The ability to image single biological molecules in a living cell is something that has long eluded researchers; however, a novel technique, using the structure of diamond, may well be able to do this and potentially provide a tool for diagnosing, and eventually developing a treatment for, hard-to-cure diseases such as cancer.
In a study published today, Thursday, 19 May, in the Institute of Physics and the German Physical Society's New Journal of Physics, researchers have developed a technique, exploiting a specific defect in the lattice structure of diamond, to externally detect the spins of individual molecules.
Magnetic Resonance Imaging (MRI) has already taken advantage of a molecule's spin to give clear snapshots of organs and tissue within the human body, however to get a more detailed insight into the workings of disease, the imaging scale must be brought down to individual biomolecules, and captured whilst the cells are still alive.
Co-lead author Professor Phillip Hemmer, Electrical & Computer Engineering, Texas A&M University, said, "Many conditions, such as cancer and aging, have their roots at the molecular scale. Therefore if we could somehow develop a tool that would allow us to do magnetic resonance imaging of individual biomolecules in a living cell then we would have a powerful new tool for diagnosing and eventually developing cures for such stubborn diseases."
To do this, the researchers, from Professor Joerg Wrachtrup's group at the University of Stuttgart and Texas A&M University, used a constructed defect in the structure of diamond called a nitrogen vacancy (NV)a position within the lattice structure where one of the carbon atoms is replaced with a nitrogen atom.
Instead of bonding to four other carbon atoms, the nitrogen atom only bonds to three carbon atoms leaving a spare pair of electrons, acting as one of the strongest magnets on an atomic scale.

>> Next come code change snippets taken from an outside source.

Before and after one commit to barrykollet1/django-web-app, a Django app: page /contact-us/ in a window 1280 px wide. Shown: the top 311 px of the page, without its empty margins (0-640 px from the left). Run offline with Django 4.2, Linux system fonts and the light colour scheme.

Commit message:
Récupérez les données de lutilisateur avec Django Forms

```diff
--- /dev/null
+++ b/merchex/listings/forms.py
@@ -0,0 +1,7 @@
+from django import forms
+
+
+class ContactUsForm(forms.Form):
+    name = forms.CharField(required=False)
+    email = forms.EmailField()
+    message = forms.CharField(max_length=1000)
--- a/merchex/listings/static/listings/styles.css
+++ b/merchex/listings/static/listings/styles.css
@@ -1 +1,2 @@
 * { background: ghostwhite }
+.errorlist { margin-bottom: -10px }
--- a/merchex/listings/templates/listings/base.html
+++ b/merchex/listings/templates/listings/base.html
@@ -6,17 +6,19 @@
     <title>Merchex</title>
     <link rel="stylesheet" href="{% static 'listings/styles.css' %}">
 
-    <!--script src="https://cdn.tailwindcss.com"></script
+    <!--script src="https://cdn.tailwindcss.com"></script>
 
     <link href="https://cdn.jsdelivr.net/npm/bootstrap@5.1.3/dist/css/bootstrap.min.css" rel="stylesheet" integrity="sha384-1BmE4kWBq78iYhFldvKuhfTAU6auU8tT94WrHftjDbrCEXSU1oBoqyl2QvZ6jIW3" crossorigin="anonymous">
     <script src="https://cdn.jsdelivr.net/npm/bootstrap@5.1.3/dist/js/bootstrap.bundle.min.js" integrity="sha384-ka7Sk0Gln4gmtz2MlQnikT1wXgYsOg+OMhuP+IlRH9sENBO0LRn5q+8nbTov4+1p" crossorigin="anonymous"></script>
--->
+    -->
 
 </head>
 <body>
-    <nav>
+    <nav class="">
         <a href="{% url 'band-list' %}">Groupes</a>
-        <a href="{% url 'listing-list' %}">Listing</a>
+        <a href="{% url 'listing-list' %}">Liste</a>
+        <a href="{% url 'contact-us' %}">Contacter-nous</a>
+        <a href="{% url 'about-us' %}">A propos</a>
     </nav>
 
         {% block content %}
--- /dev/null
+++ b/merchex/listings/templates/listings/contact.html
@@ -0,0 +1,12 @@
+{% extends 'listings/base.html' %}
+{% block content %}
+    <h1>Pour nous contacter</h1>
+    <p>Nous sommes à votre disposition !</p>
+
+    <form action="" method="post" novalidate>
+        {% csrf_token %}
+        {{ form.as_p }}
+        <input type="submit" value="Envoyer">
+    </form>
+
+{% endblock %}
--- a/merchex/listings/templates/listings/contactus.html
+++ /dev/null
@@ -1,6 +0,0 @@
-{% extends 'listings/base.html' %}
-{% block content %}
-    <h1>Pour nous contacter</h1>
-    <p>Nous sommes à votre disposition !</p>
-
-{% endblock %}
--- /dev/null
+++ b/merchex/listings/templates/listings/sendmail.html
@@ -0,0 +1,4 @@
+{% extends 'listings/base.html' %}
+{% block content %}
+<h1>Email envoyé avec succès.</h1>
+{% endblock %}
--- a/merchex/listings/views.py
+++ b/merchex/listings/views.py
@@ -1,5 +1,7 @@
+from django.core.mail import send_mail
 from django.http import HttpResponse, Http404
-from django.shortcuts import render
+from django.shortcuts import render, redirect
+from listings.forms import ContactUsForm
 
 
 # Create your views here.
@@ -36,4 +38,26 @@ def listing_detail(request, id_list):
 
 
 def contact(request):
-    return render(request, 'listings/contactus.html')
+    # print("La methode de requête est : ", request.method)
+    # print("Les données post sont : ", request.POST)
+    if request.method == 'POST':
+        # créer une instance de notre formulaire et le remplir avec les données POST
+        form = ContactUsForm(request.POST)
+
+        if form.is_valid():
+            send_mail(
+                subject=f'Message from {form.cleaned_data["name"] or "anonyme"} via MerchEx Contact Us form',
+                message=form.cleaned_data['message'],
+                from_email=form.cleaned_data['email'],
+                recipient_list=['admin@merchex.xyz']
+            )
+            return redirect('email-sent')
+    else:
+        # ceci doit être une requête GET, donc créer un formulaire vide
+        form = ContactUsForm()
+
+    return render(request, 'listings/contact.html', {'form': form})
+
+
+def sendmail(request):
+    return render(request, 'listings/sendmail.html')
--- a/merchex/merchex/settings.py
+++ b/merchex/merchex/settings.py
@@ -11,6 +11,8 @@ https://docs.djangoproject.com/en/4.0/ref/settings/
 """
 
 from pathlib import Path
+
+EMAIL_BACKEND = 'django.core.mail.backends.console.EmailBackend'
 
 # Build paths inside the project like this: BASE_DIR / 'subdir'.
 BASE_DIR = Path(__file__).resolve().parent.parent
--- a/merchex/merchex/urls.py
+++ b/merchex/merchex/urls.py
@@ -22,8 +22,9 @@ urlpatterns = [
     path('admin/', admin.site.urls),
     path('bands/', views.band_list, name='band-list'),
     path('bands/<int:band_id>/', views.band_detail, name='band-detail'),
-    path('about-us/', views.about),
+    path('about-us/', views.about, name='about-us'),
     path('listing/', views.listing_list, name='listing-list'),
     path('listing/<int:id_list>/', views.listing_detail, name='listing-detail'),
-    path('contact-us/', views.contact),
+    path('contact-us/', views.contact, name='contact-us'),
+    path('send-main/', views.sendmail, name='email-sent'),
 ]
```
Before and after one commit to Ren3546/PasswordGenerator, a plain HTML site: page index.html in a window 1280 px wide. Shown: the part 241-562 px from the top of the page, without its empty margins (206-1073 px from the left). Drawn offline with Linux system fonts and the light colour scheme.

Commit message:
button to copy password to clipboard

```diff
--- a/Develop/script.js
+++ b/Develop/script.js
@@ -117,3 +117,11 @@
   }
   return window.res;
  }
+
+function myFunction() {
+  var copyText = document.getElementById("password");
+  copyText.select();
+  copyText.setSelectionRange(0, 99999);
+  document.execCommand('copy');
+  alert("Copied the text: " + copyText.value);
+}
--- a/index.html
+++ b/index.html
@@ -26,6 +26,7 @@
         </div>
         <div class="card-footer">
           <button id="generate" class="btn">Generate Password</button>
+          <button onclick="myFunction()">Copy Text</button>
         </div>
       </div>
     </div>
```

The most importan
|Contact: Michael Bishop|
Institute of Physics